--- DATA FOR PROCESSING Enclosed Below ---

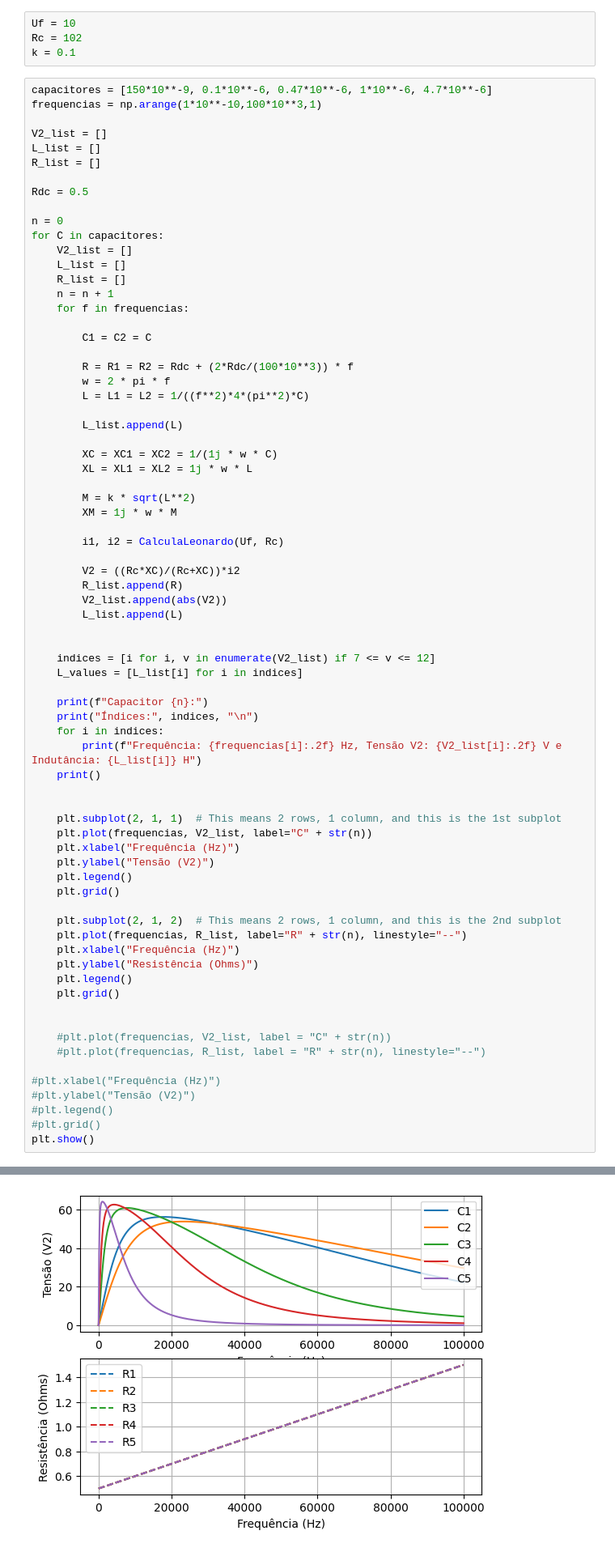
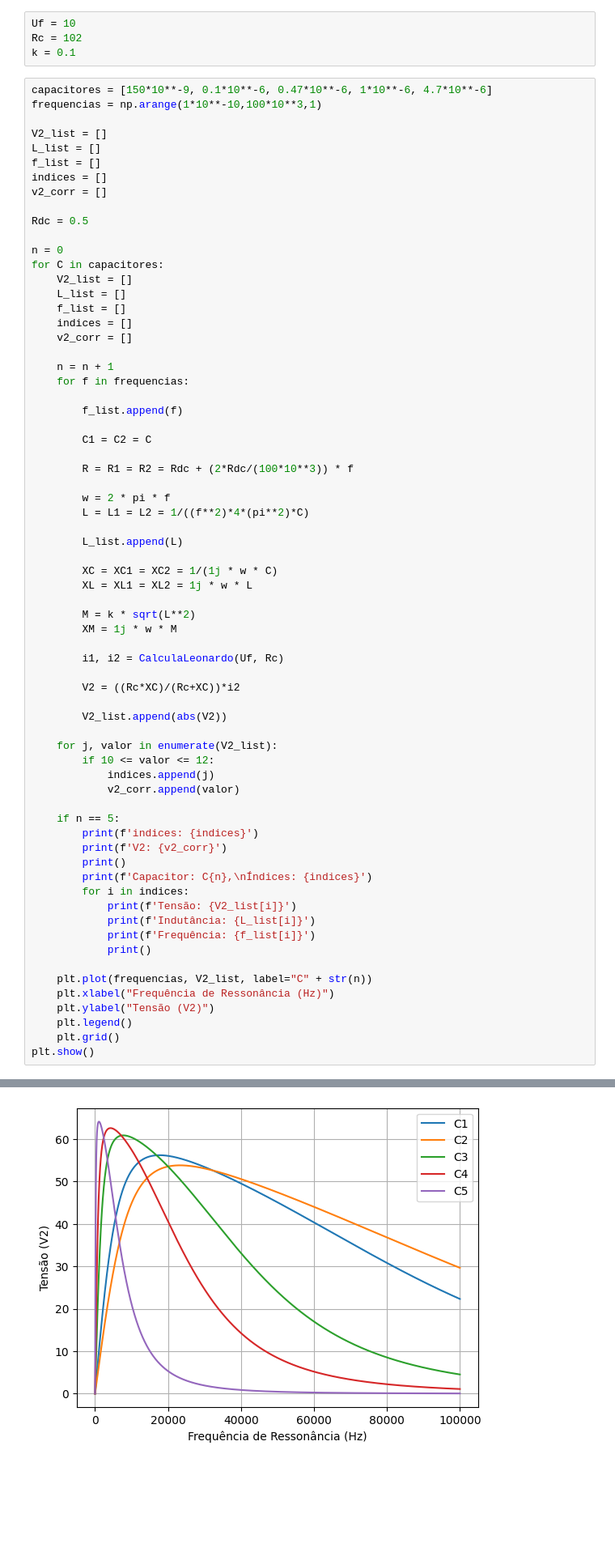
Before and after one commit to lnasser11/ProjetoEletroMag, a Jupyter notebook: ProjetoEletromag.ipynb, the cells around one changed output, grey strips where cells are left out. Shown: that part at 81% size. Saved outputs shown, nothing was run; the diff lists cells and outputs as text; blank space fills up the shorter version.

```diff
--- a/ProjetoEletromag.ipynb
+++ b/ProjetoEletromag.ipynb
@@ -77,7 +77,9 @@ frequencias = np.arange(1*10**-10,100*10**3,1)
 
 V2_list = []
 L_list = []
-R_list = []
+f_list = []
+indices = []
+v2_corr = []
 
 Rdc = 0.5
 
@@ -85,13 +87,19 @@ n = 0
 for C in capacitores:
     V2_list = []
     L_list = []
-    R_list = []
+    f_list = []
+    indices = []
+    v2_corr = []
+
     n = n + 1
     for f in frequencias:
+
+        f_list.append(f)
 
         C1 = C2 = C
 
         R = R1 = R2 = Rdc + (2*Rdc/(100*10**3)) * f
+
         w = 2 * pi * f
         L = L1 = L2 = 1/((f**2)*4*(pi**2)*C)
 
@@ -106,42 +114,29 @@ for C in capacitores:
         i1, i2 = CalculaLeonardo(Uf, Rc)
 
         V2 = ((Rc*XC)/(Rc+XC))*i2
-        R_list.append(R)
+
         V2_list.append(abs(V2))
-        L_list.append(L)
 
+    for j, valor in enumerate(V2_list):
+        if 10 <= valor <= 12:
+            indices.append(j)
+            v2_corr.append(valor)
 
-    indices = [i for i, v in enumerate(V2_list) if 7 <= v <= 12]
-    L_values = [L_list[i] for i in indices]
+    if n == 5:
+        print(f'indices: {indices}')
+        print(f'V2: {v2_corr}')
+        print()
+        print(f'Capacitor: C{n},\nÍndices: {indices}')
+        for i in indices:
+            print(f'Tensão: {V2_list[i]}')
+            print(f'Indutância: {L_list[i]}')
+            print(f'Frequência: {f_list[i]}')
+            print()
 
-    print(f"Capacitor {n}:")
-    print("Índices:", indices, "\n")
-    for i in indices:
-        print(f"Frequência: {frequencias[i]:.2f} Hz, Tensão V2: {V2_list[i]:.2f} V e Indutância: {L_list[i]} H")
-    print()
-
-
-    plt.subplot(2, 1, 1)  # This means 2 rows, 1 column, and this is the 1st subplot
     plt.plot(frequencias, V2_list, label="C" + str(n))
-    plt.xlabel("Frequência (Hz)")
+    plt.xlabel("Frequência de Ressonância (Hz)")
     plt.ylabel("Tensão (V2)")
     plt.legend()
     plt.grid()
-
-    plt.subplot(2, 1, 2)  # This means 2 rows, 1 column, and this is the 2nd subplot
-    plt.plot(frequencias, R_list, label="R" + str(n), linestyle="--")
-    plt.xlabel("Frequência (Hz)")
-    plt.ylabel("Resistência (Ohms)")
-    plt.legend()
-    plt.grid()
-
-
-    #plt.plot(frequencias, V2_list, label = "C" + str(n))
-    #plt.plot(frequencias, R_list, label = "R" + str(n), linestyle="--")
-
-#plt.xlabel("Frequência (Hz)")
-#plt.ylabel("Tensão (V2)")
-#plt.legend()
-#plt.grid()
 plt.show()
 # %% [output]
@@ -165,4 +160,4 @@ Frequência: 71961.00 Hz, Tensão V2: 11.
-[figure, old version]
+[figure, new version]
 # %% [markdown]
 ## Simulação
 # %% [markdown]
```
Also changed, not shown: parts of 10 cells of this notebook, 1 other file.
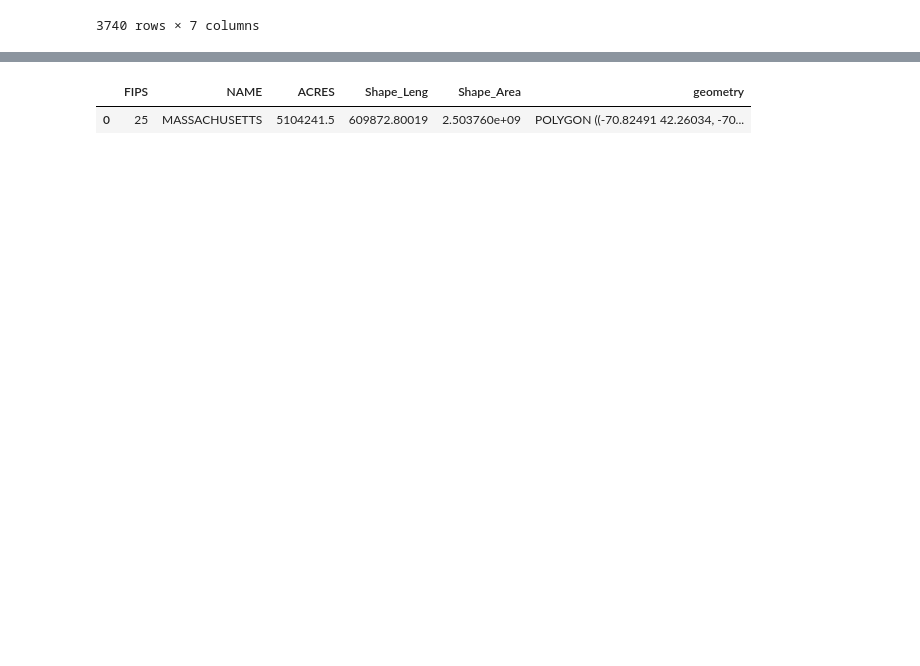
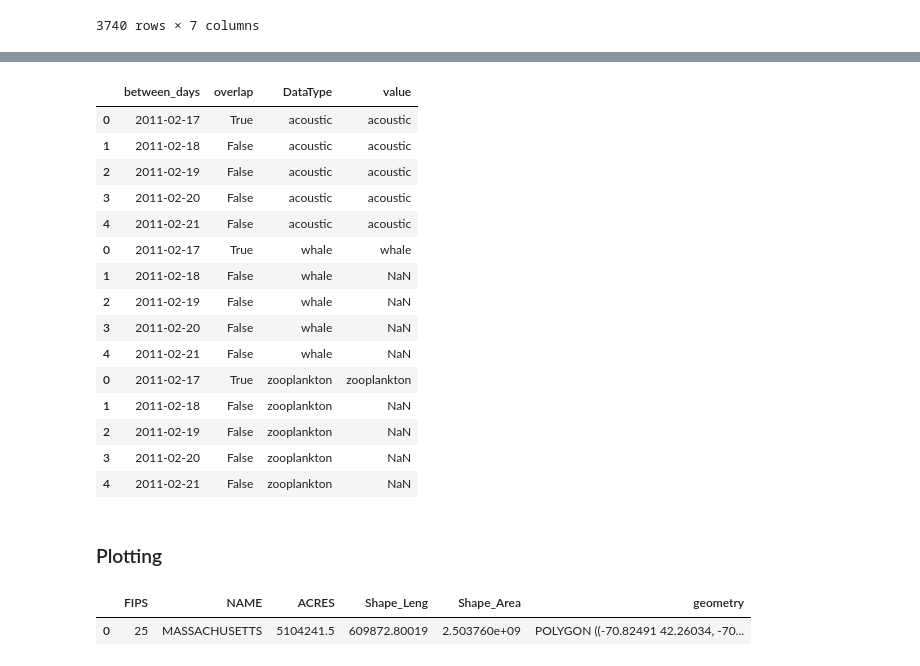
Before and after one commit to jackiefalvo/MP_Python, a Jupyter notebook: Scripting/scratch/scripts/SpatioTemporal_overlap.ipynb, the cells around one changed output, grey strips where cells are left out. Saved outputs shown, nothing was run; the diff lists cells and outputs as text; code cells hidden in the pictures; blank space fills up the shorter version.

Commit message:
progress made in SpatioTemporal_overlap -- took condensed acoustic df, pivoted, added overlap column, now need to see if we can rejoin to concat3

```diff
--- a/Scripting/scratch/scripts/SpatioTemporal_overlap.ipynb
+++ b/Scripting/scratch/scripts/SpatioTemporal_overlap.ipynb
@@ -123,0 +98,10 @@ Name: between_days, Length: 896, dtype: int64
+# %%
+# Identifies with T/F where we have overlap of all 3 (acou, prey, zoo)
+    # True = all three columns have a value
+    # False = at least one column has an NaN value (aka, data gap)
+
+def my_function(row):
+    return all(row[['acoustic', 'whale', 'zooplankton']].notna())
+# %%
+concat_pivot['overlap'] = concat_pivot.apply(my_function, axis = 1)
+concat_pivot
@@ -130,0 +133,4 @@ NameError: name 'np' is not defined
+# %%
+# short sample
+concat_short = concat_pivot.head()
+concat_short
@@ -131,3 +145,30 @@ NameError: name 'np' is not defined
+# %%
+concat_short = concat_short.reset_index()
+# %%
+# flip it back (with column) .. weird
+concat_melt = concat_short.melt(id_vars=['between_days', 'overlap'],
+                                ignore_index=False)
+
+concat_melt
+# %% [output]
+|  | between_days | overlap | DataType | value |
+| 0 | 2011-02-17 | True | acoustic | acoustic |
+| 1 | 2011-02-18 | False | acoustic | acoustic |
+| 2 | 2011-02-19 | False | acoustic | acoustic |
+| 3 | 2011-02-20 | False | acoustic | acoustic |
+| 4 | 2011-02-21 | False | acoustic | acoustic |
+| 0 | 2011-02-17 | True | whale | whale |
+| 1 | 2011-02-18 | False | whale | NaN |
+| 2 | 2011-02-19 | False | whale | NaN |
+| 3 | 2011-02-20 | False | whale | NaN |
+| 4 | 2011-02-21 | False | whale | NaN |
+| 0 | 2011-02-17 | True | zooplankton | zooplankton |
+| 1 | 2011-02-18 | False | zooplankton | NaN |
+| 2 | 2011-02-19 | False | zooplankton | NaN |
+| 3 | 2011-02-20 | False | zooplankton | NaN |
+| 4 | 2011-02-21 | False | zooplankton | NaN |
+# %% [markdown]
+### Plotting
 # %%
 # clipped shapefile
 clipped_shp = '/Users/cristiana/Documents/Duke/MP/Python/Scripting/scratch/data/newengland_clipped (1)/newengland_clipped.shp'
```
Also changed, not shown: parts of 20 cells of this notebook, 7 other files.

--- End of Enclosed DATA FOR PROCESSING ---

EXERCISE GOAL:
Where does the word "text" appear in the material above? Copy every line that holds it.

RESULT OF THE EXERCISE:
Before and after one commit to lnasser11/ProjetoEletroMag, a Jupyter notebook: ProjetoEletromag.ipynb, the cells around one changed output, grey strips where cells are left out. Shown: that part at 81% size. Saved outputs shown, nothing was run; the diff lists cells and outputs as text; blank space fills up the shorter version.
Before and after one commit to jackiefalvo/MP_Python, a Jupyter notebook: Scripting/scratch/scripts/SpatioTemporal_overlap.ipynb, the cells around one changed output, grey strips where cells are left out. Saved outputs shown, nothing was run; the diff lists cells and outputs as text; code cells hidden in the pictures; blank space fills up the shorter version.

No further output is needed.